Prompt = Give back, word for word, the line that contains "runs produce byte-identical" and every line that follows it in the data below.

Material for the task =

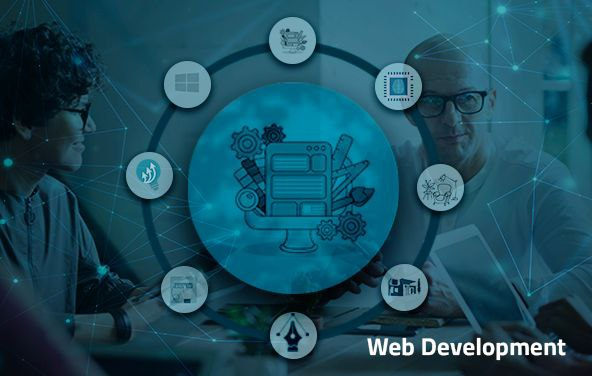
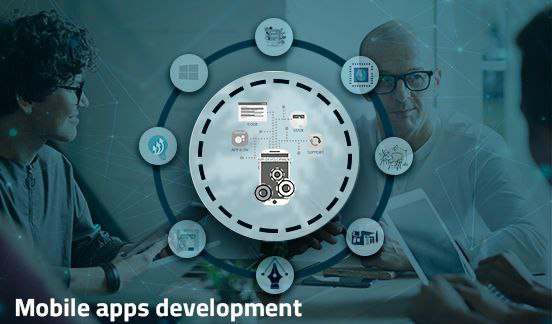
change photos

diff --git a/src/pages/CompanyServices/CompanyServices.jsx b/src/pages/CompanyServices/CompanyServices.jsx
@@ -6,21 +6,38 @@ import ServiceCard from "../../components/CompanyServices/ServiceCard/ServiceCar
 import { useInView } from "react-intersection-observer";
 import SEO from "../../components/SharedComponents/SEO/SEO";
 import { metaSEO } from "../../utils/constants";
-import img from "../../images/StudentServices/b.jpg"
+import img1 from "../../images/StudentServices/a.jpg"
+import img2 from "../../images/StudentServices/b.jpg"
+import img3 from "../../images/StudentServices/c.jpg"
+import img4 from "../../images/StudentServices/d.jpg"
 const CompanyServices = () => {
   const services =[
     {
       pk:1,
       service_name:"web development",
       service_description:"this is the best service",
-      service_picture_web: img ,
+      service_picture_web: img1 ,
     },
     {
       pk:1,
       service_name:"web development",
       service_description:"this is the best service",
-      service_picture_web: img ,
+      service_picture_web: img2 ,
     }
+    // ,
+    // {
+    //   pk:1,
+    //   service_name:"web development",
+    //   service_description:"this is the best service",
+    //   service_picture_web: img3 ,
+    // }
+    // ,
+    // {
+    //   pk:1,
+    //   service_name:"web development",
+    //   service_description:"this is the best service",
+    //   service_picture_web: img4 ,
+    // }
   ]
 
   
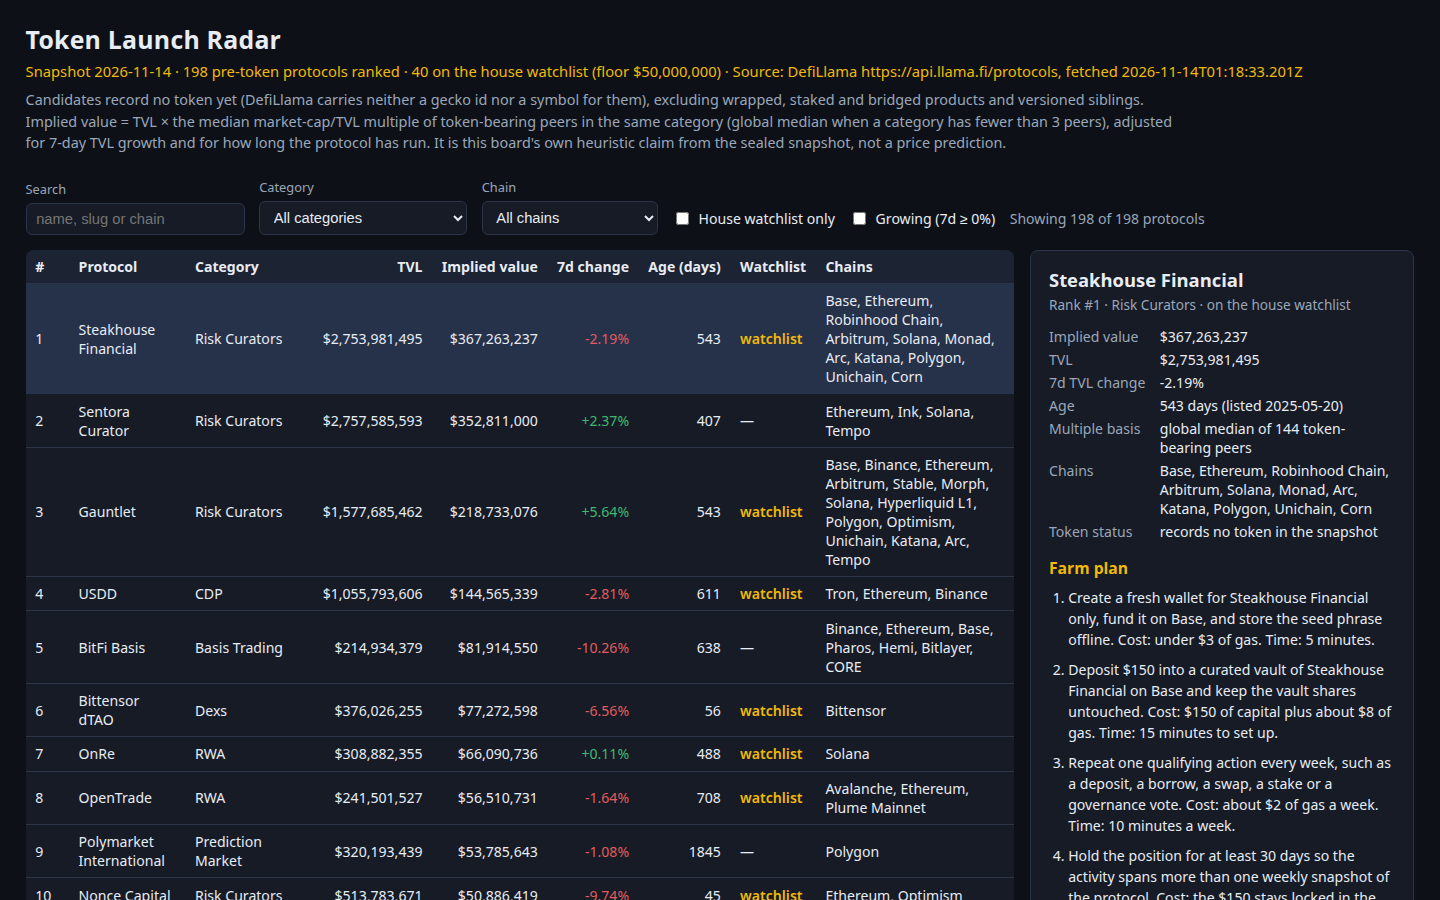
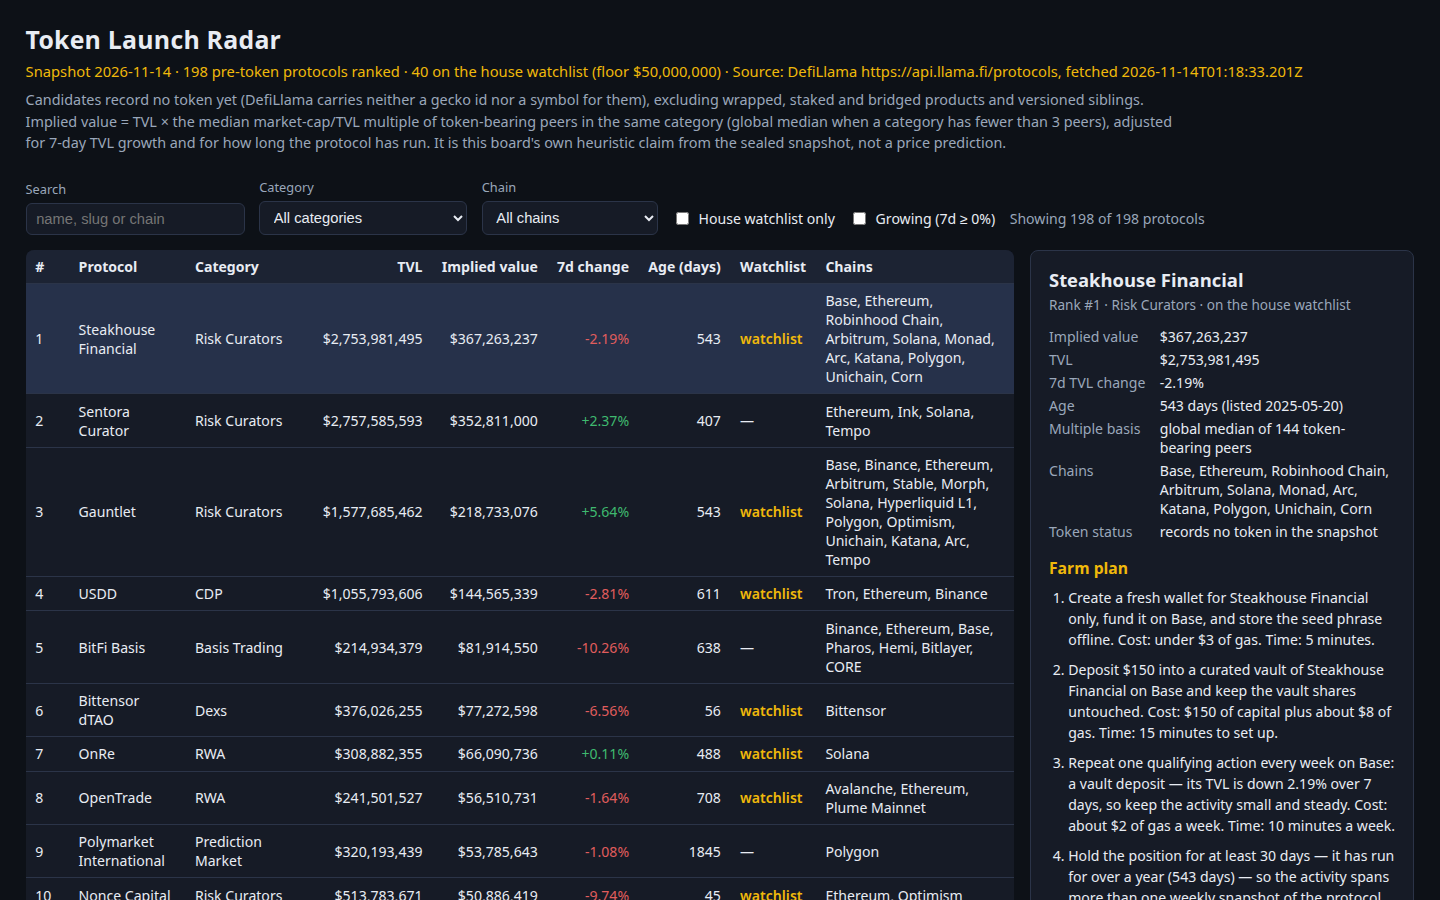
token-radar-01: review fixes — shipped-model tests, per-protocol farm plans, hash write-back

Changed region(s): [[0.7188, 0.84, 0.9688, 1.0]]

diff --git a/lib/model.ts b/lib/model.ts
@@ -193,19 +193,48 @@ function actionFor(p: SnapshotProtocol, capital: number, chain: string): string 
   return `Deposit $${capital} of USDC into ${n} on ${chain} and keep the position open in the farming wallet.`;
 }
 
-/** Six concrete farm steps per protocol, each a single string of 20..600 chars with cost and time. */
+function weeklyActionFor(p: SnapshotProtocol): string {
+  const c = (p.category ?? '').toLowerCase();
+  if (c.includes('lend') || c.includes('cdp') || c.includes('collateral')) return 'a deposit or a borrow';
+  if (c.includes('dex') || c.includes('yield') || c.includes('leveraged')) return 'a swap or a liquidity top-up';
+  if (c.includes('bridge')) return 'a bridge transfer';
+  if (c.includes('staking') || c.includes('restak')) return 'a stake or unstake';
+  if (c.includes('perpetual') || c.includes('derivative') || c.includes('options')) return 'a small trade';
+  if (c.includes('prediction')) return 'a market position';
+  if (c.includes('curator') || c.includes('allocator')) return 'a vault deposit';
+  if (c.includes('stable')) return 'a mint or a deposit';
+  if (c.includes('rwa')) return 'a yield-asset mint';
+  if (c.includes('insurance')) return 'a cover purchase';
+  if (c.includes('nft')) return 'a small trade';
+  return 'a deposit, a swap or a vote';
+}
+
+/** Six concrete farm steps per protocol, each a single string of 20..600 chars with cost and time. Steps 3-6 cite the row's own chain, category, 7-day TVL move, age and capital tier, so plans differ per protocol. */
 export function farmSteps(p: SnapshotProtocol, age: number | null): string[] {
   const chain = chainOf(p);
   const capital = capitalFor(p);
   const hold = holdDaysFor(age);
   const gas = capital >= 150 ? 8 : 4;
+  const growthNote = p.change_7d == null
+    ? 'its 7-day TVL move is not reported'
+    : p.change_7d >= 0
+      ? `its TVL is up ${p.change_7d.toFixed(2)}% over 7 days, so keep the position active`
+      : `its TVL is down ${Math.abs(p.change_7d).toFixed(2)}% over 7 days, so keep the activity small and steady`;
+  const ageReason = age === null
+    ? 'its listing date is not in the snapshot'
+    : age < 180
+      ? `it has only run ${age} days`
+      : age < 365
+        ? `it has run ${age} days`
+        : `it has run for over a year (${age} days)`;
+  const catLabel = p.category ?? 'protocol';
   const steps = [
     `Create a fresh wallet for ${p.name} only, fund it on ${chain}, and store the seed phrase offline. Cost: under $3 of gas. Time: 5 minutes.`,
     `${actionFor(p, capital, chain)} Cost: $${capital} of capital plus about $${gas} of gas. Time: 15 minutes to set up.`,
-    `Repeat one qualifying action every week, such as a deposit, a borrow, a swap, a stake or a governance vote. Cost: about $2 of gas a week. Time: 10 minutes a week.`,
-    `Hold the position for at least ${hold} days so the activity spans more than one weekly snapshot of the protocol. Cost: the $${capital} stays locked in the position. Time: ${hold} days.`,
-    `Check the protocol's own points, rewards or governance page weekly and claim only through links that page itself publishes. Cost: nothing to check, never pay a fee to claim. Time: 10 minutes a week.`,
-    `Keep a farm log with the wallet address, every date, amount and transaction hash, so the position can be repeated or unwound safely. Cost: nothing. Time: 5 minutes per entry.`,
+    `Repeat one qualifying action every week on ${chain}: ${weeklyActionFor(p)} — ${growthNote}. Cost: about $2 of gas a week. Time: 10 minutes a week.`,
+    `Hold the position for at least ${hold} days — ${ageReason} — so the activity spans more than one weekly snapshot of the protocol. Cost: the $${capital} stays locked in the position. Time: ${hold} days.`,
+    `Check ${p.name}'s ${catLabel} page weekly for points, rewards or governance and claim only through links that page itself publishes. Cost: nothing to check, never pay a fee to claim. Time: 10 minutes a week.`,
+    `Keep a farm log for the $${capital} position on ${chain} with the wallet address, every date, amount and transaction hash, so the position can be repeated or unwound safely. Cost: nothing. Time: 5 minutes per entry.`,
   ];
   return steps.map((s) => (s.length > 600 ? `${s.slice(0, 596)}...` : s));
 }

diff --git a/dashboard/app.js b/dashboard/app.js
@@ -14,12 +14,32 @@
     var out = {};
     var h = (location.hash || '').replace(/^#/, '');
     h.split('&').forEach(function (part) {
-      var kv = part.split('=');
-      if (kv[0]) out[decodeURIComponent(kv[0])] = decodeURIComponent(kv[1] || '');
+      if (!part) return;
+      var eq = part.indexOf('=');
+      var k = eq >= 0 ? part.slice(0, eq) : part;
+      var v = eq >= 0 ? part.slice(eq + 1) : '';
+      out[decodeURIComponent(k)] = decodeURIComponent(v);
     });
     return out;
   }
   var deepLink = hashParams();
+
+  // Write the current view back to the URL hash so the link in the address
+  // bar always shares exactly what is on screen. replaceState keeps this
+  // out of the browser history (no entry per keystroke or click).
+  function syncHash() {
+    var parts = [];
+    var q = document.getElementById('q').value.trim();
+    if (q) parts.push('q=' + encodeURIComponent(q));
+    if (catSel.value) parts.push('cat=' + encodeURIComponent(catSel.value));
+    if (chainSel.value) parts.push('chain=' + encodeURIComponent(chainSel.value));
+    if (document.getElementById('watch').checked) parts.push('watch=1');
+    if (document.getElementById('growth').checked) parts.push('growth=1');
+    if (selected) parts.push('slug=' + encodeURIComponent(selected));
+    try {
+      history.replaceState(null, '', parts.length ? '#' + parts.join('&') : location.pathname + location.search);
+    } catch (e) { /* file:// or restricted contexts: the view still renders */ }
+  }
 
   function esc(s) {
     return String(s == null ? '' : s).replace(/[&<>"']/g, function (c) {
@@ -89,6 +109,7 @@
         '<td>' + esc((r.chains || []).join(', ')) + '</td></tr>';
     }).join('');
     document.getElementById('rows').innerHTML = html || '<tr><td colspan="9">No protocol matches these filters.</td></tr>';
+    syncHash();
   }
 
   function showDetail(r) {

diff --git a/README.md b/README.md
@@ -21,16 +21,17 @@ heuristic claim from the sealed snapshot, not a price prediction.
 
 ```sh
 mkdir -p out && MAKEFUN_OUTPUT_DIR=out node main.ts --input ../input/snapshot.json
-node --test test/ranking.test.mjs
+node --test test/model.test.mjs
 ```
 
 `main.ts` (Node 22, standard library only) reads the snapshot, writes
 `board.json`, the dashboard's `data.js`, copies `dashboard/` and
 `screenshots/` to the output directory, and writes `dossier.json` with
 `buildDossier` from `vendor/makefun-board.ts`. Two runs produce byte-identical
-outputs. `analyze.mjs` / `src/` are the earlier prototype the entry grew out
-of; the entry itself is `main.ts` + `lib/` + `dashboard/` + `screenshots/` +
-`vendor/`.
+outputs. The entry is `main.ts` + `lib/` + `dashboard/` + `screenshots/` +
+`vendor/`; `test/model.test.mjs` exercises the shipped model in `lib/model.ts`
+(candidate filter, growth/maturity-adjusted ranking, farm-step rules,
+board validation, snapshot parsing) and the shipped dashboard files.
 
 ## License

Exercise result =
 `buildDossier` from `vendor/makefun-board.ts`. Two runs produce byte-identical
-outputs. `analyze.mjs` / `src/` are the earlier prototype the entry grew out
-of; the entry itself is `main.ts` + `lib/` + `dashboard/` + `screenshots/` +
-`vendor/`.
+outputs. The entry is `main.ts` + `lib/` + `dashboard/` + `screenshots/` +
+`vendor/`; `test/model.test.mjs` exercises the shipped model in `lib/model.ts`
+(candidate filter, growth/maturity-adjusted ranking, farm-step rules,
+board validation, snapshot parsing) and the shipped dashboard files.
 
 ## License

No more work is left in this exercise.